- Opening Delimiter -
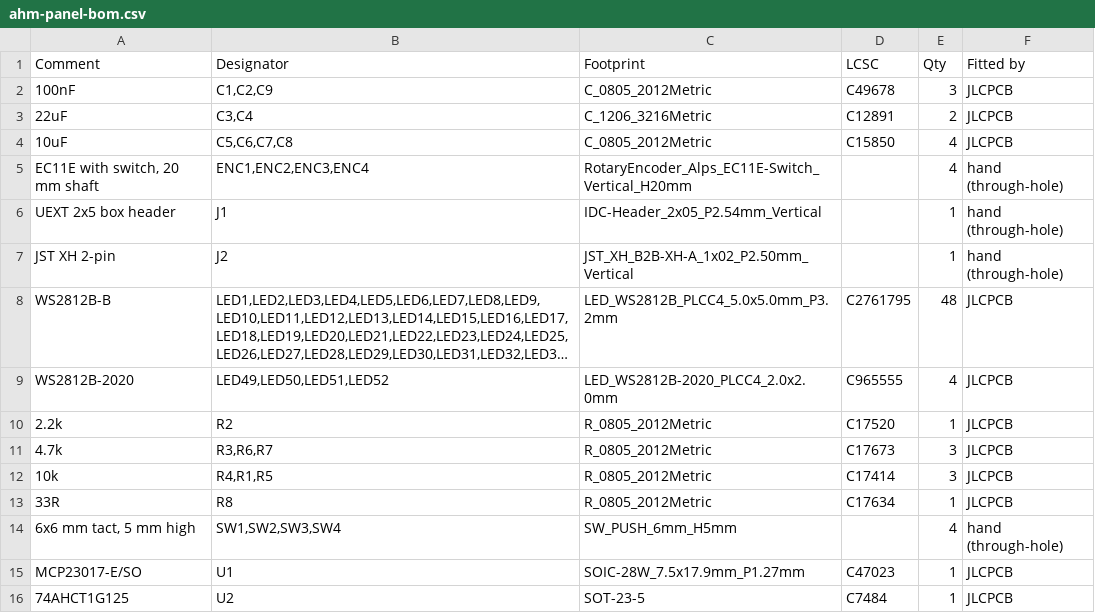
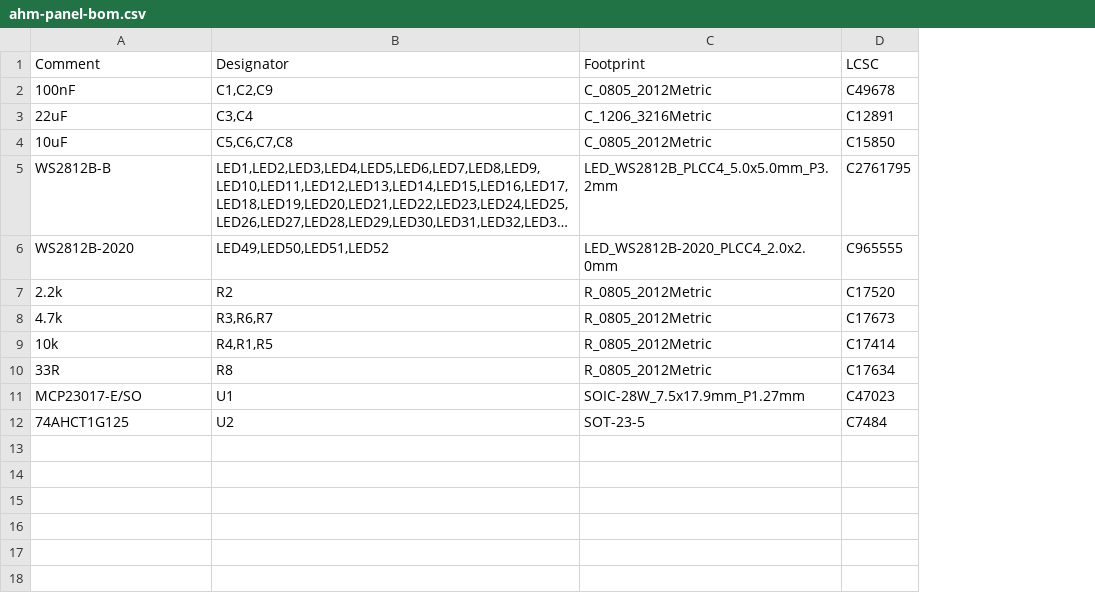
Before and after one commit to kimaernoudt/custom-ahm-wallpanel, a CSV file: pcb/production/ahm-panel-bom.csv, drawn as a sheet; long unchanged cells end in …; the diff names each change by its address in the sheet, - before the commit and + after, or states it on an @@ line.

```diff
--- a/pcb/production/ahm-panel-bom.csv
+++ b/pcb/production/ahm-panel-bom.csv
-column E (Qty), rows 2-4: 3 | 2 | 4; rows 8-13: 48 | 4 | 1 | 3 | 3 | 1; rows 15-16: 1 | 1
-column F (Fitted by), rows 2-4: all JLCPCB; rows 8-13: all JLCPCB; rows 15-16: JLCPCB | JLCPCB
-row 5: EC11E with switch, 20 mm shaft | ENC1,ENC2,ENC3,ENC4 | RotaryEncoder_Alps_EC11E-Switch_Vertical_H20mm |  | 4 | hand (through-hole)
-row 6: UEXT 2x5 box header | J1 | IDC-Header_2x05_P2.54mm_Vertical |  | 1 | hand (through-hole)
-row 7: JST XH 2-pin | J2 | JST_XH_B2B-XH-A_1x02_P2.50mm_Vertical |  | 1 | hand (through-hole)
-row 14: 6x6 mm tact, 5 mm high | SW1,SW2,SW3,SW4 | SW_PUSH_6mm_H5mm |  | 4 | hand (through-hole)
```
Also changed, not shown: 3 other files.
- Closing Delimiter -
Whenever the word "rows" occurs in a line of the listing above, return that line.

### Finished task
-column E (Qty), rows 2-4: 3 | 2 | 4; rows 8-13: 48 | 4 | 1 | 3 | 3 | 1; rows 15-16: 1 | 1
-column F (Fitted by), rows 2-4: all JLCPCB; rows 8-13: all JLCPCB; rows 15-16: JLCPCB | JLCPCB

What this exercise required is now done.